Ma Mar Mar Win listens carefully as the midwife explains about different contraceptive methods.

All the time, she thinks about her family. Her husband works in a variety of jobs - farmhand, small-scale fisherman, and day labourer. With their meager income, they support five children, the youngest barely more than a month old. She would have liked to start using contraceptives years ago.

“We are a poor family,” says Ma Mar Mar Win. “I knew women could take contraceptives for birth spacing. But I could not afford it. It’s too complicated for me and my family. Having more children means more hardships for us. It doesn’t mean we don’t love them. But we can’t raise them properly with good education and medical care, to name just a few basic needs.”

Today Mar Mar Win receives a depo shot – a preferred contraceptive method in Myanmar - from a midwife visiting her and her newborn. She is highly pleased.

“Well, to receive a depo shot at home for free, and also care for my newborn! A few years before, I might think of it as a dream. Now, it has become a reality.”

With a maternal mortality rate of 282 deaths per 100,000 live births – the second highest in the ASEAN region – the crucial role midwives play in Myanmar’s public health care system is more important than ever.

The midwife visiting Mar Mar Win is Nan Thet Thet Khaing, deployed to Nam Khoke rural health center in Hopong Township, about a two-hour drive from Taunggyi, the capital of southern Shan State, Myanmar.

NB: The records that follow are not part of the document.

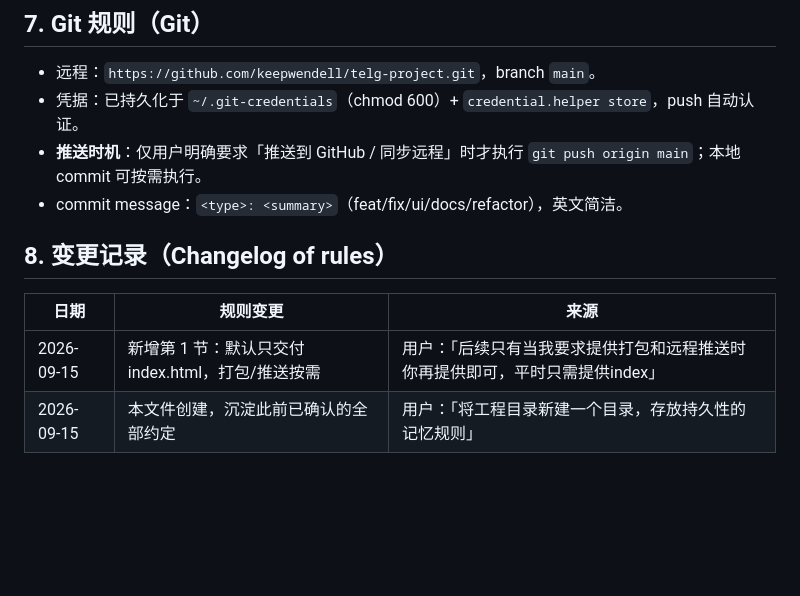
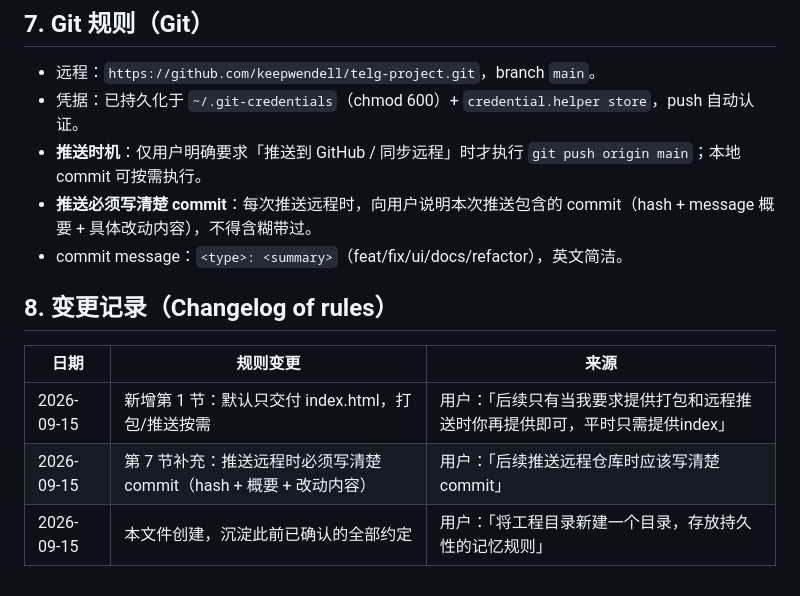
Before and after one commit to keepwendell/telg-project, a Markdown page: rules/author-rules.md, the part around the change. GitHub-like rendering; blank space fills up the shorter version.

Commit message:
docs: require clear commit summary when pushing to remote

```diff
--- a/rules/author-rules.md
+++ b/rules/author-rules.md
@@ -79,6 +79,7 @@ telg-project/
 - 远程：`https://github.com/keepwendell/telg-project.git`，branch `main`。
 - 凭据：已持久化于 `~/.git-credentials`（chmod 600）+ `credential.helper store`，push 自动认证。
 - **推送时机**：仅用户明确要求「推送到 GitHub / 同步远程」时才执行 `git push origin main`；本地 commit 可按需执行。
+- **推送必须写清楚 commit**：每次推送远程时，向用户说明本次推送包含的 commit（hash + message 概要 + 具体改动内容），不得含糊带过。
 - commit message：`<type>: <summary>`（feat/fix/ui/docs/refactor），英文简洁。
 
 ## 8. 变更记录（Changelog of rules）
@@ -86,4 +87,5 @@ telg-project/
 | 日期 | 规则变更 | 来源 |
 |------|----------|------|
 | 2026-09-15 | 新增第 1 节：默认只交付 index.html，打包/推送按需 | 用户：「后续只有当我要求提供打包和远程推送时你再提供即可，平时只需提供index」 |
+| 2026-09-15 | 第 7 节补充：推送远程时必须写清楚 commit（hash + 概要 + 改动内容） | 用户：「后续推送远程仓库时应该写清楚commit」 |
 | 2026-09-15 | 本文件创建，沉淀此前已确认的全部约定 | 用户：「将工程目录新建一个目录，存放持久性的记忆规则」 |
```
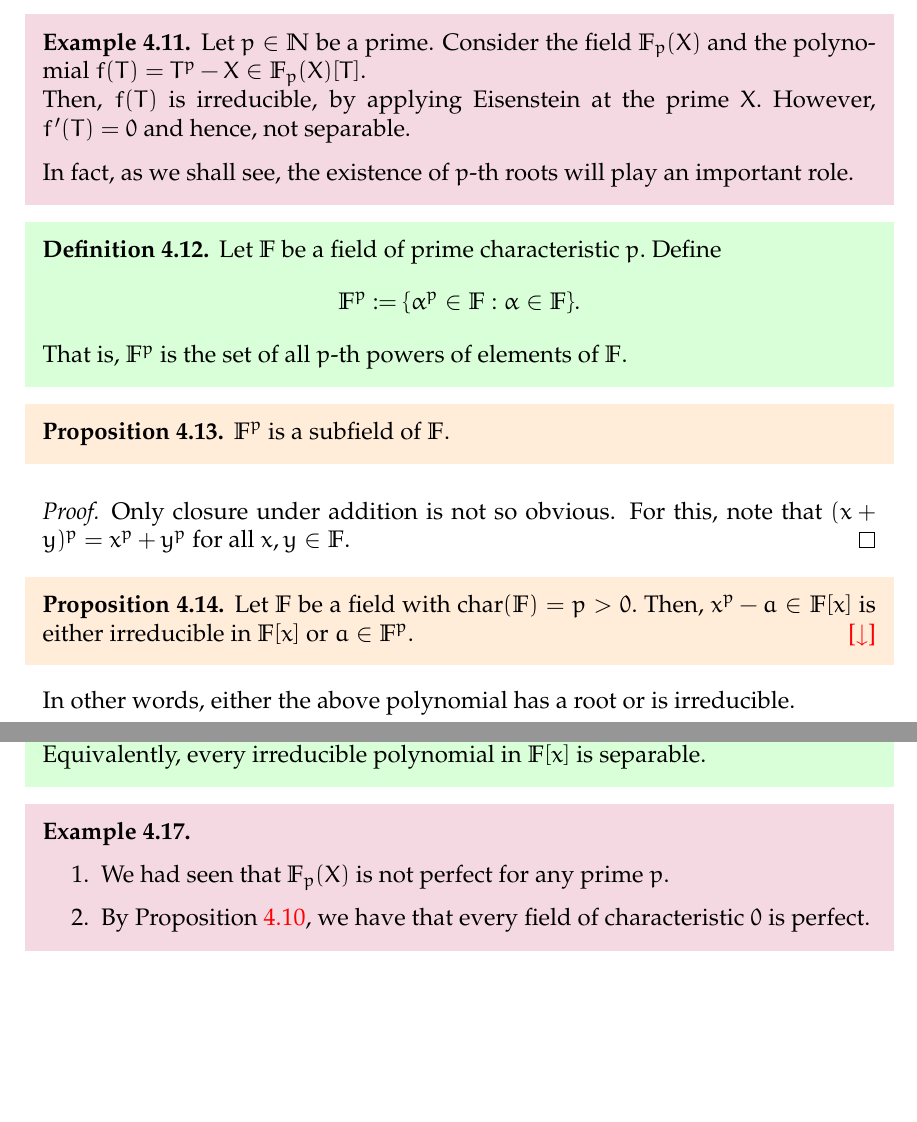
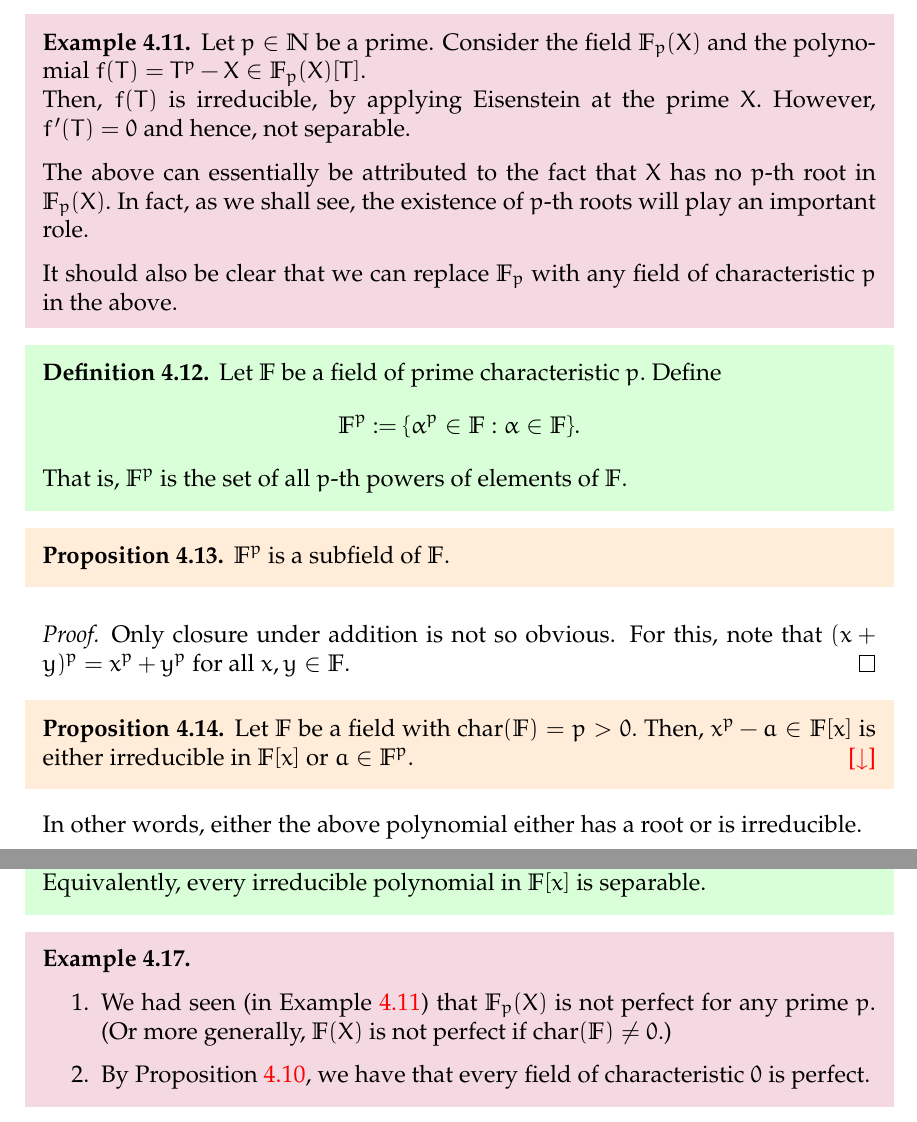
Before and after one commit to aryamanmaithani/math, a LaTeX thesis (ma-414/notes.tex, which reads ma-414/chapters/04.tex): two parts of pages 29 and 30 of 130 before the commit and two parts of pages 29 and 30 of 131 after it, joined at a grey line, cut so that both start at the same text, the shorter picture padded with empty space. Compiled offline with pdfLaTeX.

Commit message:
improved phrasing

```diff
--- a/ma-414/chapters/04.tex
+++ b/ma-414/chapters/04.tex
@@ -81,11 +81,13 @@ The first point is just verifying that $\D_{\mathbb{F}}$ is indeed $\mathbb{F}$-
      In other words, irreducible polynomials over fields of characteristic $0$ are separable. \hfill\hyperref[prop:irredsepderiv2]{\downsym}
 \end{restatable}
 
-\begin{ex}
+\begin{ex} \label{ex:FXnotperfect}
     Let $p \in \mathbb{N}$ be a prime. Consider the field $\mathbb{F}_p(X)$ and the polynomial $f(T) = T^p - X \in \mathbb{F}_p(X)[T].$ \\
     Then, $f(T)$ is irreducible, by applying Eisenstein at the prime $X.$ However, $f'(T) = 0$ and hence, not separable.
 
-    In fact, as we shall see, the existence of $p$-th roots will play an important role.
+    The above can essentially be attributed to the fact that $X$ has no $p$-th root in $\mathbb{F}_p(X).$ In fact, as we shall see, the existence of $p$-th roots will play an important role.
+
+    It should also be clear that we can replace $\mathbb{F}_p$ with any field of characteristic $p$ in the above.
 \end{ex}
 
 \begin{defn}%[]
@@ -108,7 +110,7 @@ The first point is just verifying that $\D_{\mathbb{F}}$ is indeed $\mathbb{F}$-
     Let $\mathbb{F}$ be a field with $\chr(\mathbb{F}) = p > 0.$ Then, $x^p - a \in \mathbb{F}[x]$ is either irreducible in $\mathbb{F}[x]$ or $a \in \mathbb{F}^p.$ \hfill\hyperref[prop:xppolyirredorroot2]{\downsym}
 \end{restatable}
 
-In other words, either the above polynomial has a root or is irreducible.
+In other words, either the above polynomial either has a root or is irreducible.
 
 \begin{restatable}[]{prop}{nonseppowerp}
 \label{prop:nonseppowerp}
@@ -129,7 +131,7 @@ In other words, either the above polynomial has a root or is irreducible.
 \begin{ex}
     \phantom{hi}
     \begin{enumerate}
-        \item We had seen that $\mathbb{F}_p(X)$ is not perfect for any prime $p.$
+        \item We had seen (in \Cref{ex:FXnotperfect}) that $\mathbb{F}_p(X)$ is not perfect for any prime $p.$ (Or more generally, $\mathbb{F}(X)$ is not perfect if $\chr(\mathbb{F}) \neq 0.$)
         \item By \Cref{prop:irredsepderiv}, we have that every field of characteristic $0$ is perfect.
     \end{enumerate}
 \end{ex}
```
Also changed, not shown: ma-414/notes.pdf, ma-414/chapters/04.tex (2 more changed lines).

The rural health center, with its seven sub-centres, looks after some 800 pregnant women in more than 100 villages. The majority of these belong to the Pa-O ethnic minority.

To visit women like Mar Mar Win is part of the daily routine for around 20 basic health care personnel deployed in the area, and it’s quite a task for them. For Thet Thet Khaing, a typical day starts with either clinical services or village visits to attend to the needs of pregnant women, mothers and their newborn babies. At day’s end, there is still administrative work to be completed, such as recording the amount of medical supplies used during the day.

But the administrative part of the job has become easier.

“Until quite recently, we used to prepare our own ledger book manually to record the daily supplies used. This took up a lot of time, and still there were frequent stock-outs of contraceptives and life-saving medicines,” explains Thet Thet Khaing.

“There was no routine communication between RHCs and larger medical facilities where stocks are kept. We lacked an effective monitoring and response system.”

Today, the situation is very different. Since 2016, all the medical facilities in Hopong have been using a digital logistics system for supplies, and clinics are adequately stocked with family planning and reproductive health supplies.

This Reproductive Health and Commodities Logistics System (RHC-LS) is supported by UNFPA, the United Nations Population Fund. Started as a pilot project in 2014, the system now covers about a hundred townships with nearly 4,200 basic health staff trained to use it. By 2018 the system will be rolled out countrywide.

The RHC-LS is not only effective, bringing contraceptives and medicines to the people that need them, when they need them. It is also efficient because it reduces the time health staff spend on recording and managing supplies.

“At first I was worried to use the new system,” admits Thet Thet Khaing. “But now I find it quite easy. Most importantly, it is not too time consuming. We now breathe easier, and we can help women and families in more ways.”